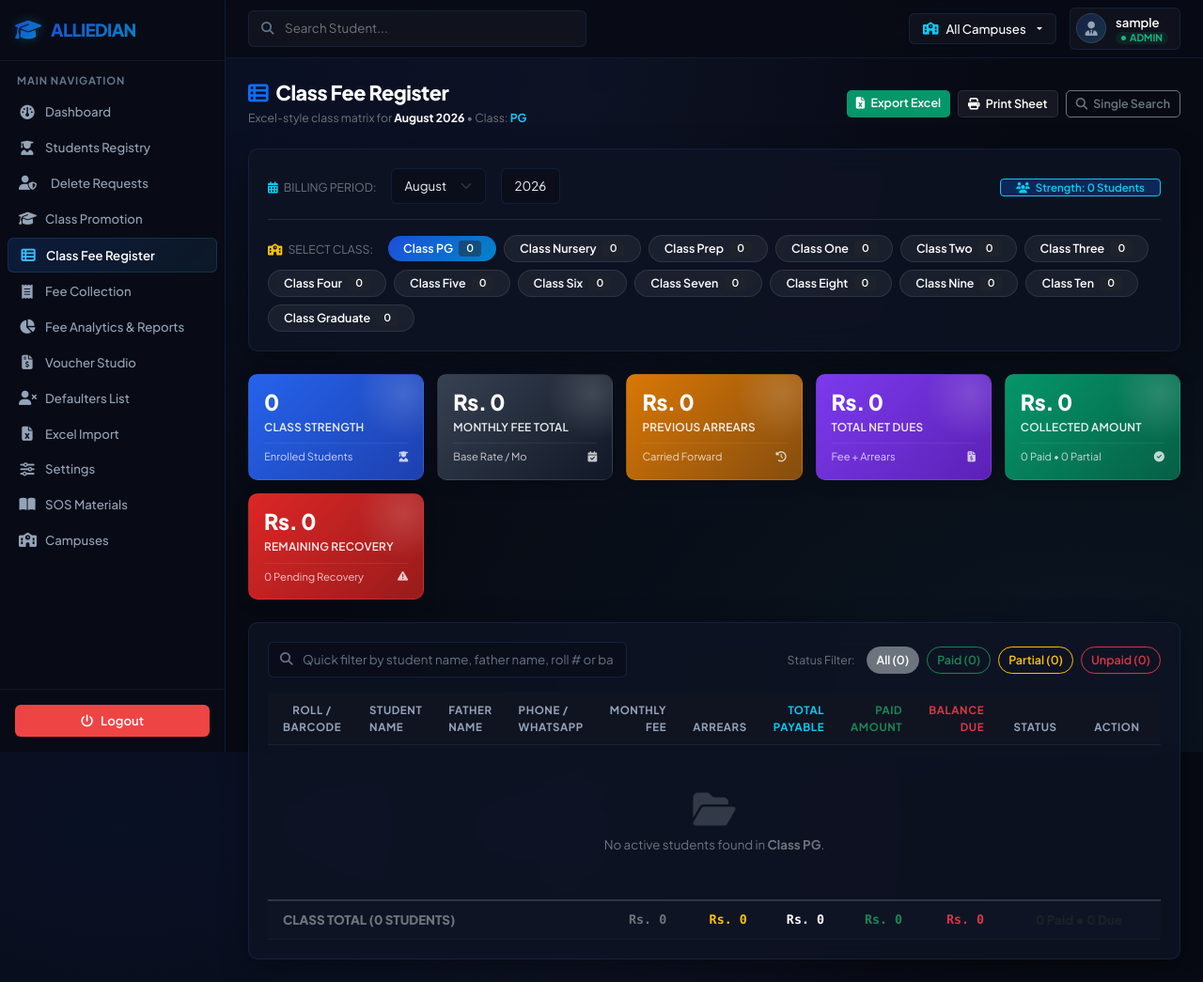
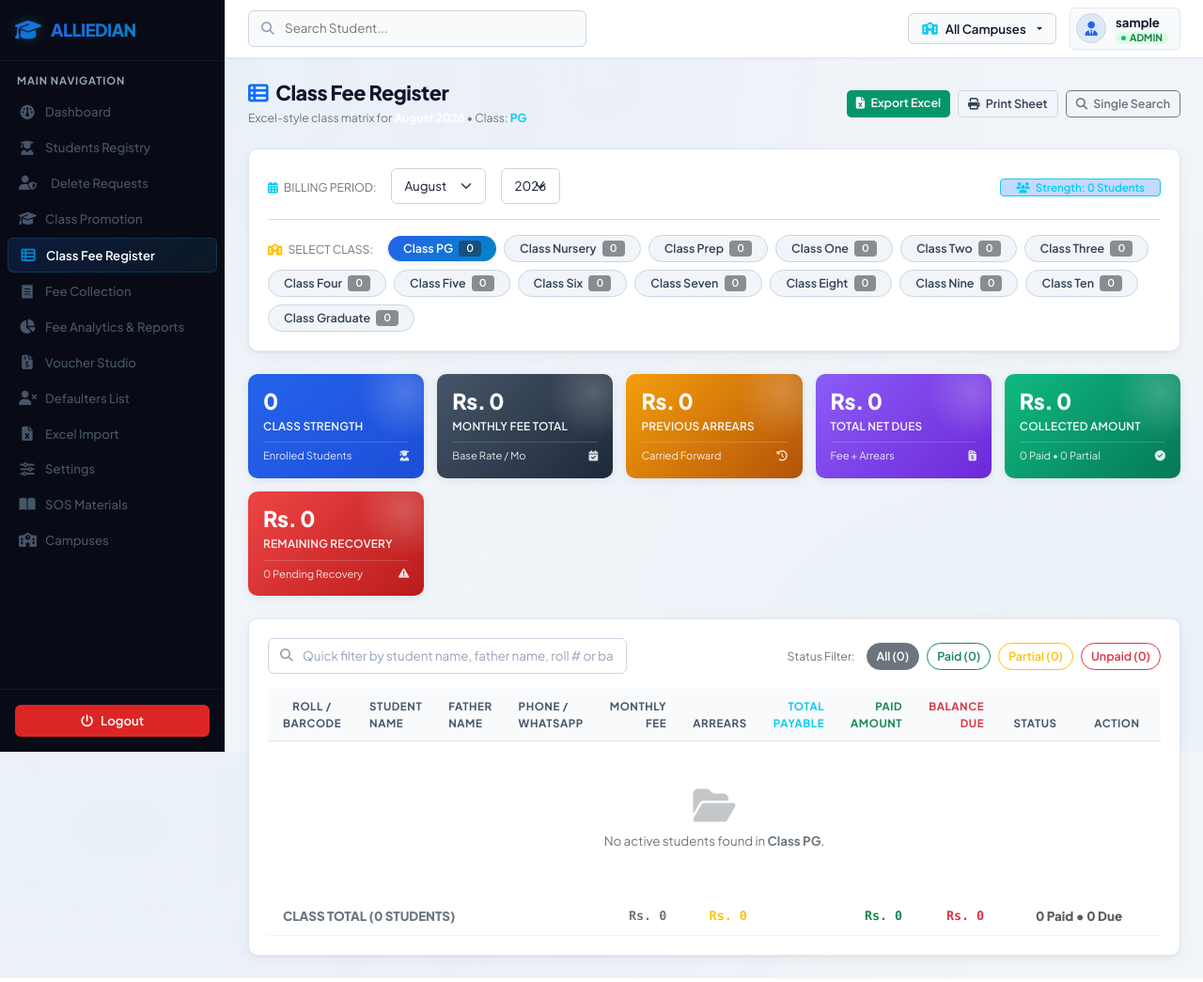
Before and after one commit to Saeed-driod/SMS2, a Flask app: page /fee/class-sheet in a window 1280 px wide. Shown: the whole page at 94% size. Run offline with Flask 3, Linux system fonts and the light colour scheme; the visitor is signed in with stand-in values (Sample User, id 1); data that the repository does not hold is empty; some libraries are stand-ins or nearby versions.

Commit message:
style: convert project theme to a clean, bright, modern light-slate palette with high contrast readability

```diff
--- a/static/css/style.css
+++ b/static/css/style.css
@@ -2,31 +2,31 @@
 @import url('https://fonts.googleapis.com/css2?family=Inter:wght@300;400;500;600;700&family=Plus+Jakarta+Sans:wght@400;500;600;700;800&display=swap');
 
 :root {
-    --bg-primary: #070a13; /* Rich dark-blue background */
-    --bg-secondary: #0f1424; /* Dark blue panel background */
-    --glass-bg: rgba(15, 20, 36, 0.78);
-    --glass-border: rgba(59, 130, 246, 0.14); /* Subtle blue-tinted border */
-    --glass-highlight: rgba(59, 130, 246, 0.2);
+    --bg-primary: #f1f5f9; /* Clean light slate background */
+    --bg-secondary: #ffffff; /* Crisp white panel background */
+    --glass-bg: #ffffff;
+    --glass-border: #e2e8f0; /* Subtle slate border */
+    --glass-highlight: rgba(37, 99, 235, 0.06);
 
-    --text-primary: #f1f5f9; /* Crisp ice-white */
-    --text-secondary: #94a3b8; /* Cool slate-gray */
-    --text-muted: #64748b; /* Muted slate */
+    --text-primary: #0f172a; /* Deep slate for high contrast */
+    --text-secondary: #475569; /* Slate-600 */
+    --text-muted: #94a3b8; /* Slate-400 */
 
-    --accent-blue: #2563eb; /* Deep blue */
-    --accent-cyan: #38bdf8; /* Sky-blue */
-    --accent-green: #10b981;
-    --accent-yellow: #f59e0b;
-    --accent-red: #ef4444;
-    --accent-purple: #8b5cf6;
+    --accent-blue: #2563eb;
+    --accent-cyan: #0284c7;
+    --accent-green: #16a34a;
+    --accent-yellow: #d97706;
+    --accent-red: #dc2626;
+    --accent-purple: #7c3aed;
 
-    --gradient-blue: linear-gradient(135deg, #1d4ed8 0%, #0284c7 100%);
-    --gradient-purple: linear-gradient(135deg, #6366f1 0%, #a855f7 100%);
-    --gradient-dark: linear-gradient(135deg, #0f1424 0%, #05070c 100%);
+    --gradient-blue: linear-gradient(135deg, #2563eb 0%, #0284c7 100%);
+    --gradient-purple: linear-gradient(135deg, #6366f1 0%, #8b5cf6 100%);
+    --gradient-dark: linear-gradient(135deg, #1e293b 0%, #0f172a 100%);
 
     --border-radius-sm: 6px;
     --border-radius-md: 10px;
     --border-radius-lg: 16px;
-    --box-shadow: 0 8px 30px 0 rgba(0, 0, 0, 0.35);
+    --box-shadow: 0 1px 3px 0 rgba(0, 0, 0, 0.06), 0 4px 16px 0 rgba(0, 0, 0, 0.04);
     --transition: all 0.2s cubic-bezier(0.4, 0, 0.2, 1);
 }
 
@@ -35,9 +35,9 @@ body {
     font-family: 'Plus Jakarta Sans', 'Inter', -apple-system, BlinkMacSystemFont, 'Segoe UI', Roboto, sans-serif;
     background-color: var(--bg-primary);
     background-image:
-        radial-gradient(at 10% 10%, rgba(37, 99, 235, 0.08) 0px, transparent 50%),
-        radial-gradient(at 90% 90%, rgba(56, 189, 248, 0.06) 0px, transparent 50%),
-        radial-gradient(at 50% 10%, rgba(99, 102, 241, 0.05) 0px, transparent 50%);
+        radial-gradient(at 10% 10%, rgba(37, 99, 235, 0.03) 0px, transparent 50%),
+        radial-gradient(at 90% 90%, rgba(2, 132, 199, 0.03) 0px, transparent 50%),
+        radial-gradient(at 50% 10%, rgba(99, 102, 241, 0.02) 0px, transparent 50%);
     background-attachment: fixed;
     color: var(--text-primary);
     min-height: 100vh;
@@ -51,25 +51,24 @@ body {
 h1, h2, h3, h4, h5, h6, .page-title {
     font-weight: 700;
     letter-spacing: -0.02em;
-    color: #ffffff;
+    color: #0f172a;
 }
 
 .page-title, h1 {
     font-size: 1.35rem;
     font-weight: 750;
+    color: #0f172a;
 }
 
-h2 { font-size: 1.2rem; font-weight: 700; }
-h3 { font-size: 1.05rem; font-weight: 650; }
-h4 { font-size: 0.95rem; font-weight: 600; }
-h5 { font-size: 0.85rem; font-weight: 600; }
-h6 { font-size: 0.78rem; font-weight: 600; }
+h2 { font-size: 1.2rem; font-weight: 700; color: #0f172a; }
+h3 { font-size: 1.05rem; font-weight: 650; color: #0f172a; }
+h4 { font-size: 0.95rem; font-weight: 600; color: #1e293b; }
+h5 { font-size: 0.85rem; font-weight: 600; color: #1e293b; }
+h6 { font-size: 0.78rem; font-weight: 600; color: #334155; }
 
-/* Glassmorphism containers */
+/* Panels & containers */
 .glass-panel {
-    background: var(--glass-bg);
-    backdrop-filter: blur(16px);
-    -webkit-backdrop-filter: blur(16px);
+    background: #ffffff;
     border: 1px solid var(--glass-border);
     border-radius: var(--border-radius-md);
     box-shadow: var(--box-shadow);
@@ -95,25 +97,23 @@ h6 { font-size: 0.78rem; font-weight: 600; }
     width: 90px;
     height: 90px;
     border-radius: 50%;
-    background: radial-gradient(circle, rgba(59, 130, 246, 0.15) 0%, transparent 70%);
+    background: radial-gradient(circle, rgba(37, 99, 235, 0.08) 0%, transparent 70%);
     filter: blur(16px);
 }
 
 .metric-value {
     font-size: 1.6rem;
     font-weight: 750;
-    background: linear-gradient(to right, #ffffff, #cbd5e1);
-    -webkit-background-clip: text;
-    -webkit-text-fill-color: transparent;
+    color: #0f172a;
     margin-top: 6px;
     margin-bottom: 0;
 }
 
 /* Forms styling */
 .form-control, .form-select {
-    background-color: rgba(10, 13, 22, 0.6);
-    border: 1px solid var(--glass-border);
-    color: var(--text-primary);
+    background-color: #ffffff;
+    border: 1px solid #cbd5e1;
+    color: #0f172a;
     border-radius: var(--border-radius-sm);
     padding: 8px 13px;
     font-size: 0.835rem;
@@ -147,14 +147,14 @@ h6 { font-size: 0.78rem; font-weight: 600; }
 
 /* Table styling */
 .table-custom {
-    color: var(--text-primary);
+    color: #1e293b;
     margin-bottom: 0;
 }
 
 .table-custom th {
-    background-color: rgba(255, 255, 255, 0.02) !important;
-    border-bottom: 1px solid rgba(255, 255, 255, 0.07) !important;
-    color: var(--text-secondary);
+    background-color: #f8fafc !important;
+    border-bottom: 1px solid #e2e8f0 !important;
+    color: #475569;
     font-weight: 650;
     text-transform: uppercase;
     font-size: 0.72rem;
@@ -164,19 +164,19 @@ h6 { font-size: 0.78rem; font-weight: 600; }
 
 .table-custom td {
     padding: 10px 14px;
-    border-bottom: 1px solid rgba(255, 255, 255, 0.035);
+    border-bottom: 1px solid #f1f5f9;
     vertical-align: middle;
-    background-color: transparent !important;
-    color: var(--text-primary);
+    background-color: #ffffff !important;
+    color: #1e293b;
     font-size: 0.835rem;
 }
 
 .table-custom tr:hover td {
-    background-color: rgba(255, 255, 255, 0.025) !important;
+    background-color: #f8fafc !important;
 }
 
 .table-row-pending td {
-    background-color: rgba(245, 158, 11, 0.03) !important;
+    background-color: #fffbeb !important;
 }
 
 /* Custom Nav Pills */
@@ -231,21 +232,21 @@ h6 { font-size: 0.78rem; font-weight: 600; }
 
 .btn-primary:hover, .btn-primary:focus {
     background: linear-gradient(135deg, #1d4ed8 0%, #0284c7 100%);
-    box-shadow: 0 0 12px rgba(56, 189, 248, 0.3);
+    box-shadow: 0 2px 10px rgba(37, 99, 235, 0.3);
     transform: translateY(-1px);
     color: #ffffff;
 }
 
 .btn-secondary {
-    background-color: rgba(255, 255, 255, 0.06);
-    border: 1px solid rgba(255, 255, 255, 0.09);
-    color: #ffffff;
+    background-color: #f1f5f9;
+    border: 1px solid #cbd5e1;
+    color: #334155;
 }
 
 .btn-secondary:hover {
-    background-color: rgba(255, 255, 255, 0.1);
-    border-color: rgba(255, 255, 255, 0.16);
-    color: #ffffff;
+    background-color: #e2e8f0;
+    border-color: #94a3b8;
+    color: #0f172a;
 }
 
 .btn-danger {
@@ -378,6 +382,9 @@ h6 { font-size: 0.78rem; font-weight: 600; }
 
 .search-wrapper input {
     padding-left: 36px;
+    background-color: #ffffff;
+    border: 1px solid #cbd5e1;
+    color: #0f172a;
 }
 
 /* Login box override */
@@ -404,16 +411,16 @@ h6 { font-size: 0.78rem; font-weight: 600; }
 }
 
 ::-webkit-scrollbar-track {
-    background: var(--bg-primary);
+    background: #f1f5f9;
 }
 
 ::-webkit-scrollbar-thumb {
-    background: #1e293b;
+    background: #cbd5e1;
     border-radius: 3px;
 }
 
 ::-webkit-scrollbar-thumb:hover {
-    background: #334155;
+    background: #94a3b8;
 }
 
 /* =========================================================================
@@ -767,10 +774,9 @@ h6 { font-size: 0.78rem; font-weight: 600; }
 /* App Topbar Styling */
 .app-topbar {
     height: 62px;
-    background: rgba(8, 11, 21, 0.88);
-    backdrop-filter: blur(16px);
-    -webkit-backdrop-filter: blur(16px);
-    border-bottom: 1px solid var(--glass-border);
+    background: #ffffff;
+    border-bottom: 1px solid #e2e8f0;
+    box-shadow: 0 1px 3px 0 rgba(0, 0, 0, 0.03);
     display: flex;
     align-items: center;
     justify-content: space-between;
@@ -804,19 +810,19 @@ h6 { font-size: 0.78rem; font-weight: 600; }
 .topbar-search-input {
     width: 100%;
     padding: 8px 14px 8px 38px;
-    background: rgba(255, 255, 255, 0.035);
-    border: 1px solid var(--glass-border);
+    background: #f8fafc;
+    border: 1px solid #cbd5e1;
     border-radius: var(--border-radius-sm);
-    color: #ffffff;
+    color: #0f172a;
     font-size: 0.835rem;
     outline: none;
     transition: var(--transition);
 }
 
 .topbar-search-input:focus {
-    background: rgba(255, 255, 255, 0.07);
-    border-color: var(--accent-cyan);
-    box-shadow: 0 0 0 3px rgba(56, 189, 248, 0.15);
+    background: #ffffff;
+    border-color: var(--accent-blue);
+    box-shadow: 0 0 0 3px rgba(37, 99, 235, 0.15);
 }
 
 .topbar-actions {
@@ -826,52 +832,53 @@ h6 { font-size: 0.78rem; font-weight: 600; }
 }
 
 .topbar-campus-wrapper .btn-campus-select {
-    background: rgba(255, 255, 255, 0.035);
-    border: 1px solid var(--glass-border);
-    color: #ffffff;
+    background: #f8fafc;
+    border: 1px solid #cbd5e1;
+    color: #0f172a;
     padding: 6px 14px;
     font-size: 0.825rem;
     border-radius: var(--border-radius-sm);
-    font-weight: 500;
+    font-weight: 600;
     transition: var(--transition);
 }
 
 .topbar-campus-wrapper .btn-campus-select:hover,
 .topbar-campus-wrapper .btn-campus-select:focus {
-    background: rgba(255, 255, 255, 0.08);
-    border-color: rgba(56, 189, 248, 0.3);
-    color: #ffffff;
+    background: #e2e8f0;
+    border-color: #94a3b8;
+    color: #0f172a;
 }
 
 .topbar-campus-wrapper .operator-campus-badge {
-    background: rgba(255, 255, 255, 0.035);
-    border: 1px solid var(--glass-border);
-    color: #ffffff;
+    background: #f8fafc;
+    border: 1px solid #cbd5e1;
+    color: #0f172a;
     padding: 6px 14px;
     font-size: 0.825rem;
     border-radius: var(--border-radius-sm);
+    font-weight: 600;
 }
 
 .user-profile-summary {
     display: flex;
     align-items: center;
     gap: 10px;
-    background: rgba(255, 255, 255, 0.035);
+    background: #f8fafc;
     padding: 5px 12px 5px 6px;
     border-radius: var(--border-radius-sm);
-    border: 1px solid var(--glass-border);
+    border: 1px solid #e2e8f0;
 }
 
 .avatar-circle {
     width: 32px;
     height: 32px;
     border-radius: 50%;
-    background: linear-gradient(135deg, rgba(37, 99, 235, 0.2) 0%, rgba(56, 189, 248, 0.2) 100%);
-    border: 1px solid rgba(255, 255, 255, 0.1);
+    background: linear-gradient(135deg, rgba(37, 99, 235, 0.12) 0%, rgba(2, 132, 199, 0.12) 100%);
+    border: 1px solid #cbd5e1;
     display: flex;
     align-items: center;
     justify-content: center;
-    color: var(--text-secondary);
+    color: var(--accent-blue);
     font-size: 0.95rem;
 }
 
@@ -882,8 +889,8 @@ h6 { font-size: 0.78rem; font-weight: 600; }
 }
 
 .user-name {
-    font-weight: 600;
-    color: #ffffff;
+    font-weight: 700;
+    color: #0f172a;
     font-size: 0.825rem;
     white-space: nowrap;
     text-overflow: ellipsis;
@@ -893,13 +900,13 @@ h6 { font-size: 0.78rem; font-weight: 600; }
 .user-role {
     font-size: 0.65rem !important;
     font-weight: 700;
-    color: #10b981;
+    color: #15803d;
     padding: 1px 6px !important;
     width: fit-content;
     display: flex;
     align-items: center;
     gap: 4px;
-    background-color: rgba(16, 185, 129, 0.1) !important;
+    background-color: #dcfce7 !important;
 }
 
 .pulse-indicator {
@@ -1055,13 +1063,13 @@ h6 { font-size: 0.78rem; font-weight: 600; }
     flex-direction: column;
     justify-content: space-between;
     transition: var(--transition);
-    border: 1px solid rgba(255, 255, 255, 0.06);
-    box-shadow: 0 4px 16px rgba(0, 0, 0, 0.2);
+    border: none;
+    box-shadow: 0 2px 10px rgba(0, 0, 0, 0.08);
 }
 
 .analytics-card:hover {
     transform: translateY(-2px);
-    box-shadow: 0 6px 22px rgba(0, 0, 0, 0.35);
+    box-shadow: 0 6px 20px rgba(0, 0, 0, 0.14);
 }
 
 .analytics-card::before {
@@ -1069,7 +1077,7 @@ h6 { font-size: 0.78rem; font-weight: 600; }
     position: absolute;
     width: 100px;
     height: 100px;
-    background: radial-gradient(circle, rgba(255, 255, 255, 0.15) 0%, transparent 70%);
+    background: radial-gradient(circle, rgba(255, 255, 255, 0.2) 0%, transparent 70%);
     top: -30px;
     right: -30px;
     border-radius: 50%;
@@ -1086,16 +1094,16 @@ h6 { font-size: 0.78rem; font-weight: 600; }
 .card-label {
     font-size: 0.74rem;
     font-weight: 600;
-    opacity: 0.9;
+    opacity: 0.95;
     text-transform: uppercase;
     letter-spacing: 0.02em;
 }
 
 .card-footer-info {
     font-size: 0.7rem;
-    opacity: 0.75;
+    opacity: 0.85;
     margin-top: 8px;
-    border-top: 1px solid rgba(255, 255, 255, 0.1);
+    border-top: 1px solid rgba(255, 255, 255, 0.2);
     padding-top: 5px;
     display: flex;
     align-items: center;
@@ -1103,14 +1111,14 @@ h6 { font-size: 0.78rem; font-weight: 600; }
 }
 
 /* Card Themes */
-.card-theme-red { background: linear-gradient(135deg, #dc2626, #991b1b); }
-.card-theme-orange { background: linear-gradient(135deg, #ea580c, #9a3412); }
-.card-theme-blue { background: linear-gradient(135deg, #2563eb, #1e40af); }
-.card-theme-green { background: linear-gradient(135deg, #059669, #065f46); }
-.card-theme-yellow { background: linear-gradient(135deg, #d97706, #854d0e); }
-.card-theme-purple { background: linear-gradient(135deg, #7c3aed, #5b21b6); }
-.card-theme-teal { background: linear-gradient(135deg, #0d9488, #115e59); }
-.card-theme-dark { background: linear-gradient(135deg, #374151, #111827); }
+.card-theme-red { background: linear-gradient(135deg, #ef4444, #b91c1c); }
+.card-theme-orange { background: linear-gradient(135deg, #f97316, #c2410c); }
+.card-theme-blue { background: linear-gradient(135deg, #2563eb, #1d4ed8); }
+.card-theme-green { background: linear-gradient(135deg, #10b981, #047857); }
+.card-theme-yellow { background: linear-gradient(135deg, #f59e0b, #b45309); }
+.card-theme-purple { background: linear-gradient(135deg, #8b5cf6, #6d28d9); }
+.card-theme-teal { background: linear-gradient(135deg, #14b8a6, #0f766e); }
+.card-theme-dark { background: linear-gradient(135deg, #475569, #1e293b); }
 
 /* Dashboard layout grid */
 .dashboard-row-middle {
```
Also changed, not shown: other parts of static/css/style.css (+66 -58 lines), templates/fee_analytics.html (+57 -55 lines).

-------------------------

* **BRIEF**:
The required output is a copy of each line in the records where the string "radial" occurs.

* **OUTPUT OF THE EXERCISE**:
-        radial-gradient(at 10% 10%, rgba(37, 99, 235, 0.08) 0px, transparent 50%),
-        radial-gradient(at 90% 90%, rgba(56, 189, 248, 0.06) 0px, transparent 50%),
-        radial-gradient(at 50% 10%, rgba(99, 102, 241, 0.05) 0px, transparent 50%);
+        radial-gradient(at 10% 10%, rgba(37, 99, 235, 0.03) 0px, transparent 50%),
+        radial-gradient(at 90% 90%, rgba(2, 132, 199, 0.03) 0px, transparent 50%),
+        radial-gradient(at 50% 10%, rgba(99, 102, 241, 0.02) 0px, transparent 50%);
-    background: radial-gradient(circle, rgba(59, 130, 246, 0.15) 0%, transparent 70%);
+    background: radial-gradient(circle, rgba(37, 99, 235, 0.08) 0%, transparent 70%);
-    background: radial-gradient(circle, rgba(255, 255, 255, 0.15) 0%, transparent 70%);
+    background: radial-gradient(circle, rgba(255, 255, 255, 0.2) 0%, transparent 70%);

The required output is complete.